    Though social programs are usually based on a presumption of empirical knowledge, it is no secret that research typically follows, rather than precedes efforts at social intervention. More often than not, social scientists are called in to assess the impact of an existing programmatic initiative, and are asked to render a judgment about the wisdom of a particular course of action after the fact. Only rarely do they take an active part in planning the experiments that they evaluate.
  • Publication
    Medieval and Modern Jewish History
    (1995) Ruderman, David B

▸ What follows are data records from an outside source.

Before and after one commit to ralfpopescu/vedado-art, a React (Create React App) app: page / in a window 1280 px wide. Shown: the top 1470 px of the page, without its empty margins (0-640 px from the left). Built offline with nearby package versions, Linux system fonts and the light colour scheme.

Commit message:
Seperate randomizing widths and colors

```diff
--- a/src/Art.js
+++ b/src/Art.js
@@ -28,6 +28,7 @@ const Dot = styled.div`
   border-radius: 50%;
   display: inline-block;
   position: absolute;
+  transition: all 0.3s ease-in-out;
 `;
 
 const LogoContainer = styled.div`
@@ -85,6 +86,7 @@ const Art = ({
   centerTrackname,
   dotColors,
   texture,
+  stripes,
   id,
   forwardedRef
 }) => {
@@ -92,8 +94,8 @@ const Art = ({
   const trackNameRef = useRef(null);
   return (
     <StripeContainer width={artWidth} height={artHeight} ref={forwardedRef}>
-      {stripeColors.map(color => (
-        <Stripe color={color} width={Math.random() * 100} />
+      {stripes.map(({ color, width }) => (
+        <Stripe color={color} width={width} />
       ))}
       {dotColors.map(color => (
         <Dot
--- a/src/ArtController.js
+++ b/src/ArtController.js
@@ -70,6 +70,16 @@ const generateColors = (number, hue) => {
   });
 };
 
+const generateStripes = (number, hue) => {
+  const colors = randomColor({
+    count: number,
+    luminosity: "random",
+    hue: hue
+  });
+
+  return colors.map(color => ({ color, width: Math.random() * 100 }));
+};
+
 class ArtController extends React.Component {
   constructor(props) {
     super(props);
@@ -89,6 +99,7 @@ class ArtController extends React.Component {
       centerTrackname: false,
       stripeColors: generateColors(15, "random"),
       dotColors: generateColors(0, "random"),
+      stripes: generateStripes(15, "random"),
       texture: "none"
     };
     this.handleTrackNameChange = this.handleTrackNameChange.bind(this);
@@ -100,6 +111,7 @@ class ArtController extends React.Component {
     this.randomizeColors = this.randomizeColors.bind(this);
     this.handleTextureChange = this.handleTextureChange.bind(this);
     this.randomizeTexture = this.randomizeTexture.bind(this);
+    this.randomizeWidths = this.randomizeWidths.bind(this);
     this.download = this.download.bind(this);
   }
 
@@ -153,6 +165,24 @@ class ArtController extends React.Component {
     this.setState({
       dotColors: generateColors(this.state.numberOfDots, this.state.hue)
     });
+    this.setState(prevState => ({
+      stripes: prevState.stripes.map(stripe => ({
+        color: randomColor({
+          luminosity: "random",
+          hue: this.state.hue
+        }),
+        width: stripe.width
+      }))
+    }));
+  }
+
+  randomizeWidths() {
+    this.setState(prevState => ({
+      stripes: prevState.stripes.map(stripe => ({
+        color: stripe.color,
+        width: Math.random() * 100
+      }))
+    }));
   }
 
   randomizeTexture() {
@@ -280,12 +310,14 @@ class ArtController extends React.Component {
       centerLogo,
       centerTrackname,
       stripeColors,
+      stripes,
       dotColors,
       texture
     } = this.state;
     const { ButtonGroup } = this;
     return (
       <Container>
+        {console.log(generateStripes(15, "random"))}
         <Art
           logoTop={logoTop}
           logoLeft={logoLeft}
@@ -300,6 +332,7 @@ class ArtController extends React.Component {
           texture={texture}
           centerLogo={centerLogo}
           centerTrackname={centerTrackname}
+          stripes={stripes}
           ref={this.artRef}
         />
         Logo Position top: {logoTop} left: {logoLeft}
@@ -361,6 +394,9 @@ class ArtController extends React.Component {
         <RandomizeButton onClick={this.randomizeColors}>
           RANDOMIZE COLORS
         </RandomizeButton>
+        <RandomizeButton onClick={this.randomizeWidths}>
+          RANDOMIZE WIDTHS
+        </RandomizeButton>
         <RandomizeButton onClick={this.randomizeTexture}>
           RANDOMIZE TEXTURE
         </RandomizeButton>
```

    There has been a virtual explosion of scholarly writing on Jewish history in the medieval and modern periods during the last thirty years. One rough measure of this development is to compare the present entries on Jewish history in this Guide with the previous edition published in 1961. Of the hundred and twenty items on Jewish history listed in the earlier Guide, less than half actually pertain to the medieval and modern periods. This compares with some 325 items allotted to this section of the present Guide dealing exclusively with postancient Jewish history. But the sheer number of cited works is only the beginning of the story. Among the entries in the 1961 edition, the number of individual authors is relatively small; Salo W. Baron is listed several times, as are Cecil Roth, Jacob Marcus, and Guido Kisch. This obviously reflects the relatively small number of professional historians in the field as of 1961 and an even smaller number holding full-time positions in North American universities.
  • Publication
    Accuracy of Diffusing-Wave Spectroscopy Theories
    (1995-04-01) Durian, Douglas J
    Random walk computer simulations are reported for the electric field autocorrelation of photons transmitted through multiple-scattering slabs. The results are used as a benchmark for judging the accuracy of competing theories of diffusing-wave spectroscopy (DWS), and also for distinguishing between errors introduced from the approximation of diffusive photon transport and from the continuum approximation that the total square wave-vector transfer of a transmitted photon is proportional to its path length in the material. An important conclusion is that these errors partially cancel, giving accuracies on the order of a few percent for typical experimental situations. Detailed comparisons are made as a function of optical thickness, boundary reflectivity, as well as scattering anisotropy; guidelines are generated for optimizing the analysis of actual DWS data in terms of the dynamics of individual scattering sites.